- **Try it**
Which lines in the listing below contain "ProductDetailPage"? Copy each of them.

- **Task material**
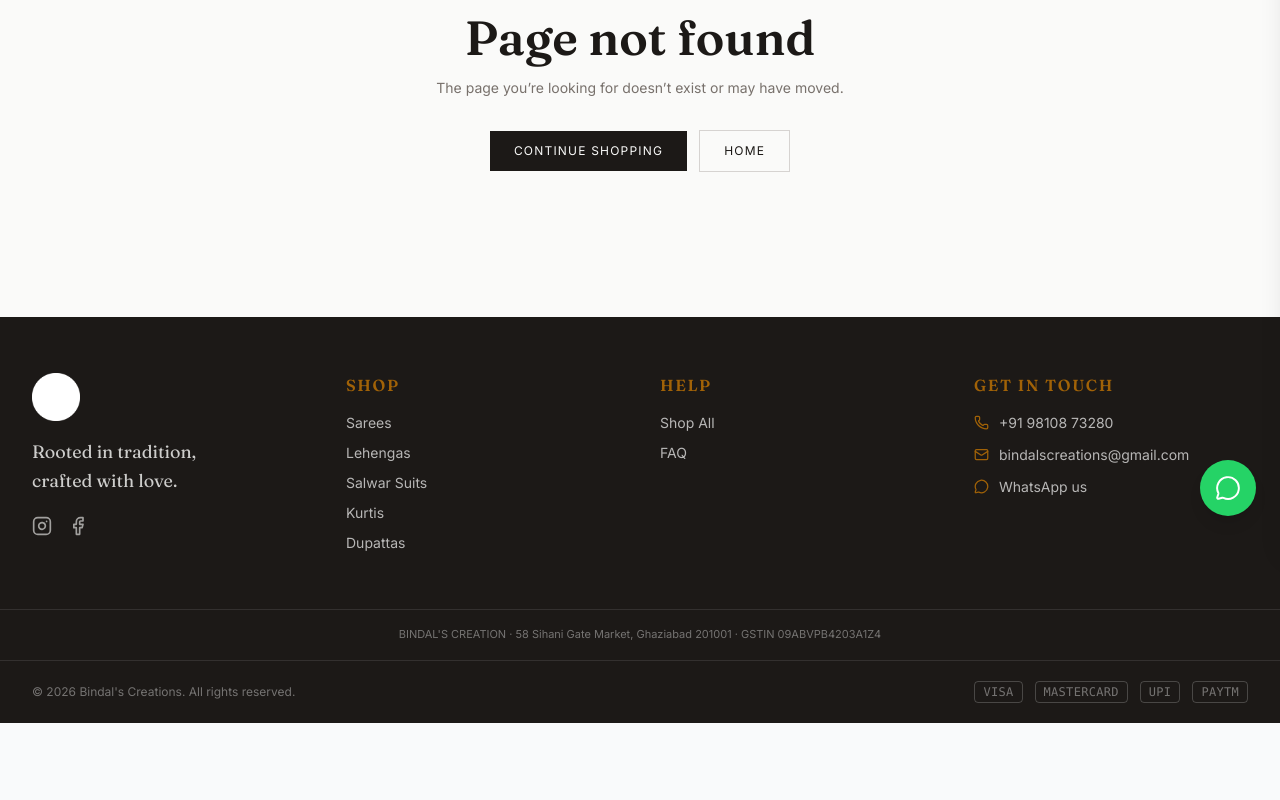
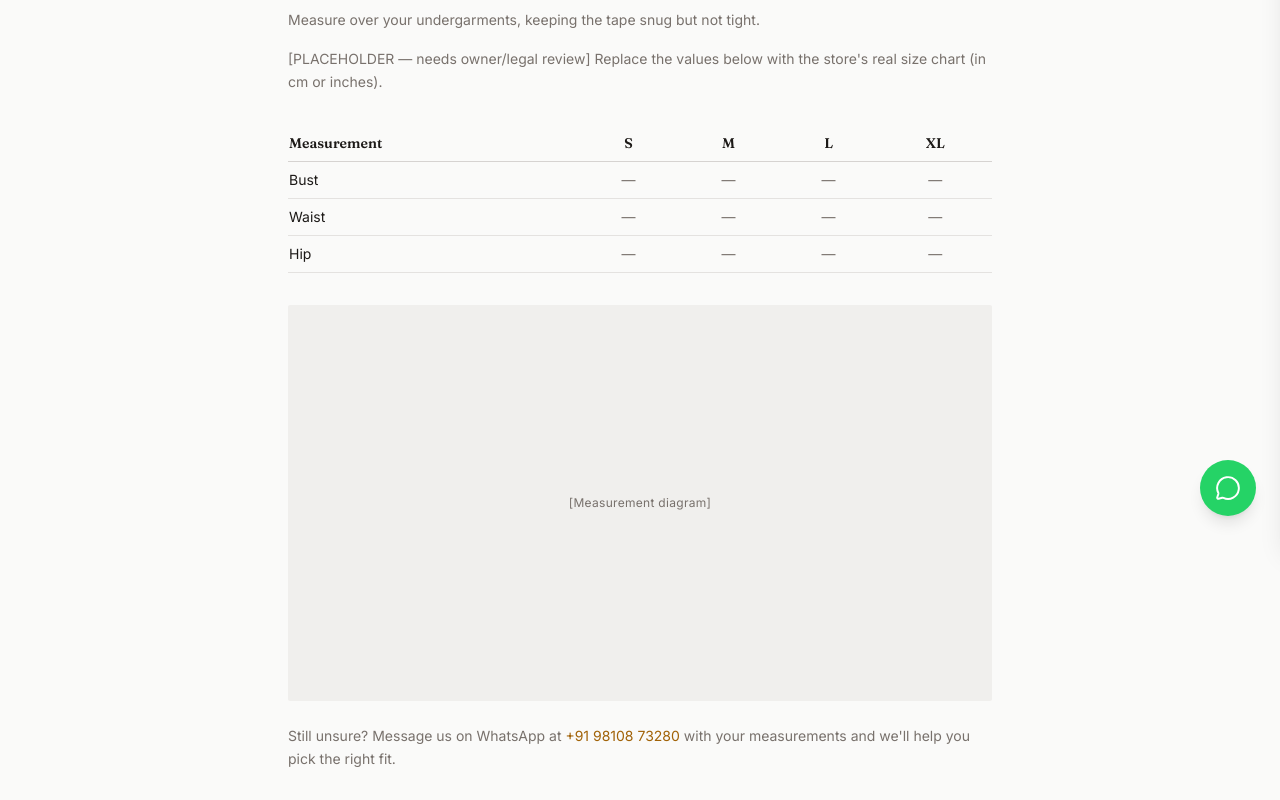
Before and after one commit to ab1ndal/InventoryManagement, a React (Create React App) app: page /size-guide in a window 1280 px wide. Shown: the part 260-1060 px from the top of the page. Before the commit the page ends 983 px from the top, so only its background shows below. Built offline with nearby package versions, Linux system fonts and the light colour scheme; no server answers.

Commit message:
Storefront brochure: Size guide page + PDP link + route

```diff
--- a/src/App.js
+++ b/src/App.js
@@ -17,6 +17,7 @@ import PrivacyPolicyPage from "./storefront/pages/policies/PrivacyPolicyPage";
 import TermsPage from "./storefront/pages/policies/TermsPage";
 import AboutPage from "./storefront/pages/AboutPage";
 import ContactPage from "./storefront/pages/ContactPage";
+import SizeGuidePage from "./storefront/pages/SizeGuidePage";
 import UnauthorizedPage from "./pages/UnauthorizedPage";
 import { Toaster } from "sonner";
 import "react-datepicker/dist/react-datepicker.css";
@@ -58,6 +59,7 @@ function App() {
             <Route path="policies/terms" element={<TermsPage />} />
             <Route path="about" element={<AboutPage />} />
             <Route path="contact" element={<ContactPage />} />
+            <Route path="size-guide" element={<SizeGuidePage />} />
             <Route path="*" element={<NotFoundPage />} />
           </Route>
 
--- a/src/storefront/pages/ProductDetailPage.jsx
+++ b/src/storefront/pages/ProductDetailPage.jsx
@@ -301,6 +301,12 @@ export default function ProductDetailPage() {
                   No variants available.
                 </p>
               )}
+              <Link
+                to="/size-guide"
+                className="inline-block mt-4 text-xs font-sans tracking-wide text-storefront-muted hover:text-storefront-gold underline underline-offset-2 transition-colors"
+              >
+                Size guide
+              </Link>
             </div>
 
             {/* Quantity selector */}
--- /dev/null
+++ b/src/storefront/pages/SizeGuidePage.jsx
@@ -0,0 +1,73 @@
+import React from "react";
+import StaticPage from "../components/StaticPage";
+import { MEASURE_INTRO, SIZE_ROWS } from "./sizeGuideContent";
+
+const SIZES = ["S", "M", "L", "XL"];
+
+export default function SizeGuidePage() {
+  return (
+    <StaticPage
+      eyebrow="Sizing"
+      title="Size Guide"
+      seoDescription="How to measure and choose the right size at Bindal's Creations. Unsure? Message us on WhatsApp."
+    >
+      <div className="space-y-4 mb-8">
+        {MEASURE_INTRO.map((para, i) => (
+          <p key={i} className="text-sm text-storefront-muted font-sans leading-relaxed">
+            {para}
+          </p>
+        ))}
+      </div>
+
+      <div className="overflow-x-auto mb-8">
+        <table className="w-full text-sm font-sans border-collapse">
+          <thead>
+            <tr className="border-b border-storefront-border text-left">
+              <th className="py-2 pr-4 font-display font-semibold text-storefront-charcoal">
+                Measurement
+              </th>
+              {SIZES.map((s) => (
+                <th
+                  key={s}
+                  scope="col"
+                  className="py-2 px-3 font-display font-semibold text-storefront-charcoal text-center"
+                >
+                  {s}
+                </th>
+              ))}
+            </tr>
+          </thead>
+          <tbody>
+            {SIZE_ROWS.map((row) => (
+              <tr key={row.label} className="border-b border-storefront-border/60">
+                <td className="py-2 pr-4 text-storefront-charcoal">{row.label}</td>
+                {SIZES.map((s) => (
+                  <td key={s} className="py-2 px-3 text-center text-storefront-muted tabular-nums">
+                    {row[s]}
+                  </td>
+                ))}
+              </tr>
+            ))}
+          </tbody>
+        </table>
+      </div>
+
+      <div className="aspect-[16/9] bg-storefront-border/30 rounded-sm flex items-center justify-center text-storefront-muted text-xs font-sans tracking-wide mb-6">
+        [Measurement diagram]
+      </div>
+
+      <p className="text-sm text-storefront-muted font-sans leading-relaxed">
+        Still unsure? Message us on WhatsApp at{" "}
+        <a
+          href="https://wa.me/919810873280?text=Hi,%20I%20need%20help%20with%20sizing"
+          target="_blank"
+          rel="noopener noreferrer"
+          className="text-storefront-gold hover:underline"
+        >
+          +91 98108 73280
+        </a>{" "}
+        with your measurements and we'll help you pick the right fit.
+      </p>
+    </StaticPage>
+  );
+}
--- /dev/null
+++ b/src/storefront/pages/sizeGuideContent.js
@@ -0,0 +1,13 @@
+// Placeholder measurements — owner to replace with the store's real size chart.
+const REVIEW = "[PLACEHOLDER — needs owner/legal review]";
+
+export const MEASURE_INTRO = [
+  "Measure over your undergarments, keeping the tape snug but not tight.",
+  `${REVIEW} Replace the values below with the store's real size chart (in cm or inches).`,
+];
+
+export const SIZE_ROWS = [
+  { label: "Bust", S: "—", M: "—", L: "—", XL: "—" },
+  { label: "Waist", S: "—", M: "—", L: "—", XL: "—" },
+  { label: "Hip", S: "—", M: "—", L: "—", XL: "—" },
+];
```
Also changed, not shown: 1 other file (tests, documents, lock files or other folders).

- **Answer to this task**
--- a/src/storefront/pages/ProductDetailPage.jsx
+++ b/src/storefront/pages/ProductDetailPage.jsx
@@ -301,6 +301,12 @@ export default function ProductDetailPage() {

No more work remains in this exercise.